The implication is that the government’s effort to break the overdependence on oil revenue and diversify the economy through agriculture and solid minerals development may not be realised as planned. The CBN had in 2011 unveiled a 10-year target of 7 per cent credit allocation to agricultural sector. To achieve this target, the apex bank introduced some measures which included the establishment of the Nigerian Incentive-Based Risk Sharing System for Agricultural Lending (NIRSAL) and intervention funds like the Commercial Agricultural Credit Scheme (CACS) and the Anchor Borrowers Programme (ABP).
However, data from the National Bureau of Statistics (NBS) on banking sector credit to the various sectors of the economy from the first quarter of 2015 (Q1’2015) to first quarter of 2019 (Q1’2019), revealed a sluggish growth rate of 5 per cent per annum in the agric sector’s share of total banks’ credit during the period. This is against the projected 40 per cent annual growth rate required to meet the CBN’s target for 2021. In real terms, the N638.5bn credit allocation to agric sector as at Q1’2019 was N461.5bn below the target of N1.1trn, or 7.0 per cent of the N15.2trn total bank credit during the period.
This implies that banks should increase their lending to agric sector by about N1.2trn in the next two years in order to meet the CBN’s target.
While this seems a tall order, it is not impossible. But it can only be achieved if the CBN and the Federal Government collaborate with the banks to bridge the credit lending gap to the sector. However, the CBN should provide the necessary incentives to commercial banks to grant affordable, long-term bank credit at low interest rate to small holding farmers. A low interest rate will undoubtedly boost farming. Under the CBN’s Anchor Borrowers Programme, farmers are given loans at an interest rate of 9 per cent. Nevertheless, we believe that a lower interest rate of not more than 5 per cent will be ideal for the sector.
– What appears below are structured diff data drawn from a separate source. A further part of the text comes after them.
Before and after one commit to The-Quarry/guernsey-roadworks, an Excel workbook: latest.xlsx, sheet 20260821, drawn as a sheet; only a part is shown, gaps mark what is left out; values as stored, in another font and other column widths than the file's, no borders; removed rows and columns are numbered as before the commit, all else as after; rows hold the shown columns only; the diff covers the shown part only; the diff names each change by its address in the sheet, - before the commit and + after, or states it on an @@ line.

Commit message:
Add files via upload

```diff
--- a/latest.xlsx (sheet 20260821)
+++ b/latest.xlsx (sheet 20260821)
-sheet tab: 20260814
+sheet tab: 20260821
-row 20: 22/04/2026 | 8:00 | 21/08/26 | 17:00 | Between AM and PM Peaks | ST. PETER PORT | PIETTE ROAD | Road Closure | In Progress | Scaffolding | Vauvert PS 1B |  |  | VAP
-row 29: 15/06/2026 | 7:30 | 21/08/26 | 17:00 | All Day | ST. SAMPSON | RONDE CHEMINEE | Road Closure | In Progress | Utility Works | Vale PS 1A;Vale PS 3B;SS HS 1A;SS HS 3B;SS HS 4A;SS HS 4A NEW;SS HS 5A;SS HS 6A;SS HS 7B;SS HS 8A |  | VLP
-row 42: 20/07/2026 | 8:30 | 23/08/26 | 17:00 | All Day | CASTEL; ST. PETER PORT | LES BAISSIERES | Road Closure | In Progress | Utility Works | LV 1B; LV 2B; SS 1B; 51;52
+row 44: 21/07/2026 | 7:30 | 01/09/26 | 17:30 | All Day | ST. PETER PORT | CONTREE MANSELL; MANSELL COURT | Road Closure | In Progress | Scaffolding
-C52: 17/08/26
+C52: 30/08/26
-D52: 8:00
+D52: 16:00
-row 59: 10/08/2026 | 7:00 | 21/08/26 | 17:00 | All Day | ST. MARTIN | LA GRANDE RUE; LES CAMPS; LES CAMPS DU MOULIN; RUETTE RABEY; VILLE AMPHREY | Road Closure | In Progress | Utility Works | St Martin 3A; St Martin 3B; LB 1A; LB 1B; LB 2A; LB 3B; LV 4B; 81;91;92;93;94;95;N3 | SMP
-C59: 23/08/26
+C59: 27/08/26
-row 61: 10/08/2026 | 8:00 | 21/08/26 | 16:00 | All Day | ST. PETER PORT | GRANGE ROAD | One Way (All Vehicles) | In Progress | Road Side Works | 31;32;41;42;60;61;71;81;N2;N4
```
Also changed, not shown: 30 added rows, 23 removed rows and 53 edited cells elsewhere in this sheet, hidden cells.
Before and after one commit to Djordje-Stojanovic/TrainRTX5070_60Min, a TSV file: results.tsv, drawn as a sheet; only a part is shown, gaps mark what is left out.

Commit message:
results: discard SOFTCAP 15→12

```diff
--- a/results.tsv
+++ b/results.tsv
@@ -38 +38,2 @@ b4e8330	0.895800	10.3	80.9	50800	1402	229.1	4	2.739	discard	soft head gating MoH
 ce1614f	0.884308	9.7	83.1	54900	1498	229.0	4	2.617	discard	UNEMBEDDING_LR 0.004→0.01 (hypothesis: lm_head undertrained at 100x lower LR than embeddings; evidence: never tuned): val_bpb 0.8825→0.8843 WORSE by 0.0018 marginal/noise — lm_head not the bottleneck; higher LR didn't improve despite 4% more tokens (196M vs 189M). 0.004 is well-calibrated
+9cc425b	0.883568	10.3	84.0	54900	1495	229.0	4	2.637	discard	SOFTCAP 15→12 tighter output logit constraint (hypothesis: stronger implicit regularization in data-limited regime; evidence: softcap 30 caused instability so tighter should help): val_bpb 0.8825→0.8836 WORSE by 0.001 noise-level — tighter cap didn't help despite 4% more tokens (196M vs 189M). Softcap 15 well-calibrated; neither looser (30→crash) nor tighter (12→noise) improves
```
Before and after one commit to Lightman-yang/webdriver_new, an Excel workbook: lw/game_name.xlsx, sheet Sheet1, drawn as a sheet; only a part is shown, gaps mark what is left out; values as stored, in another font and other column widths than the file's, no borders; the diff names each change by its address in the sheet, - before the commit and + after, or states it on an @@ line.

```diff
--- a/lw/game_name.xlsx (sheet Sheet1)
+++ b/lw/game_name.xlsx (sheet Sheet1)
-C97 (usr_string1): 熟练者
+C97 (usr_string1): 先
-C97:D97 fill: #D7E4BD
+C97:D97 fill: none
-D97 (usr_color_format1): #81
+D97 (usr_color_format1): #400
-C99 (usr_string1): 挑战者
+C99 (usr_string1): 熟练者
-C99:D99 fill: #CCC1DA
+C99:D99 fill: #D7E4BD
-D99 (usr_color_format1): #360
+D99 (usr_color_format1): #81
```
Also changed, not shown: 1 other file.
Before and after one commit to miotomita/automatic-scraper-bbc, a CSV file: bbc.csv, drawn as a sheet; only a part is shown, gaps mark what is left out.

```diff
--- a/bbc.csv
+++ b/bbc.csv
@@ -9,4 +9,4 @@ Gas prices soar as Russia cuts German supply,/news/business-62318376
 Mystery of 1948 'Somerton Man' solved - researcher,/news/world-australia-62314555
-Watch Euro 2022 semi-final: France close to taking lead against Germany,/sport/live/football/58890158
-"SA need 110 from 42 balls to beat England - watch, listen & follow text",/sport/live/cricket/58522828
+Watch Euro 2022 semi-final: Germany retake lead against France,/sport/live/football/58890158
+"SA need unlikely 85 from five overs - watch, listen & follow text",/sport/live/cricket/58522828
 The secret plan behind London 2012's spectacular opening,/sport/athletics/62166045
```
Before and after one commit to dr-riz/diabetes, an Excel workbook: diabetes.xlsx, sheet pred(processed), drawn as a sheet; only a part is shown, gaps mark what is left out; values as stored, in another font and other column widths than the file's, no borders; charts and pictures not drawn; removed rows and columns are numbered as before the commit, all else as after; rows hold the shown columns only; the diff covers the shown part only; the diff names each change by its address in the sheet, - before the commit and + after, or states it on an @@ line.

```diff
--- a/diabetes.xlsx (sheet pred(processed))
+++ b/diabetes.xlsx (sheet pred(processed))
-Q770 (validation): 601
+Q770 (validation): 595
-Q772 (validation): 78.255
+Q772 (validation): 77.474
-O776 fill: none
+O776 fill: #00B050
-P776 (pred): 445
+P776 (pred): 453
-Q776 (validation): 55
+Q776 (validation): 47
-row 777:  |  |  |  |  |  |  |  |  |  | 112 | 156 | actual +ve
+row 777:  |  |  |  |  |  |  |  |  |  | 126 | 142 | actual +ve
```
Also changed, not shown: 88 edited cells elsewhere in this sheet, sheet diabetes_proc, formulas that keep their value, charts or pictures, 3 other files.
Therefore, the government should strengthen its agricultural policy in such a way that it will enhance lending to the farmers. Government should enable farmers and others in the sector meet the Minimum Risk Acceptance Criteria (RACs) to access available loans. In its effort to diversify the economy through agriculture, government must ensure that all stakeholders are carried along. It is unfortunate that the agric sector has not contributed as much as it should to the nation’s Gross Domestic Product (GDP) largely due to insufficient support and other impediments. This is why we welcome the recent ban on the importation of some agric products that can be produced locally. Good enough, the apex bank has been doing much to boost the development of the sector and make it the mainstay of the economy. That notwithstanding, there is need for radical fiscal policy measures, including import substitution policies, that will make the sector attractive to the banks.
Although intervention funds in the agricultural sector has not been as efficient as it ought to be because of high rate of default, access to capital to farmers at single-digit interest rate is a necessary step towards achieving this lofty objective. Therefore, we urge the banks to find a way to provide interest at reasonable rate to those in the sector. Current efforts to attract private investment to the agric sector should be pursued, and government should pay its counterpart funding to the sector. To achieve government’s objective of self-sufficiency in food production and boost exports, commercial banks should review their lending policy to the sector.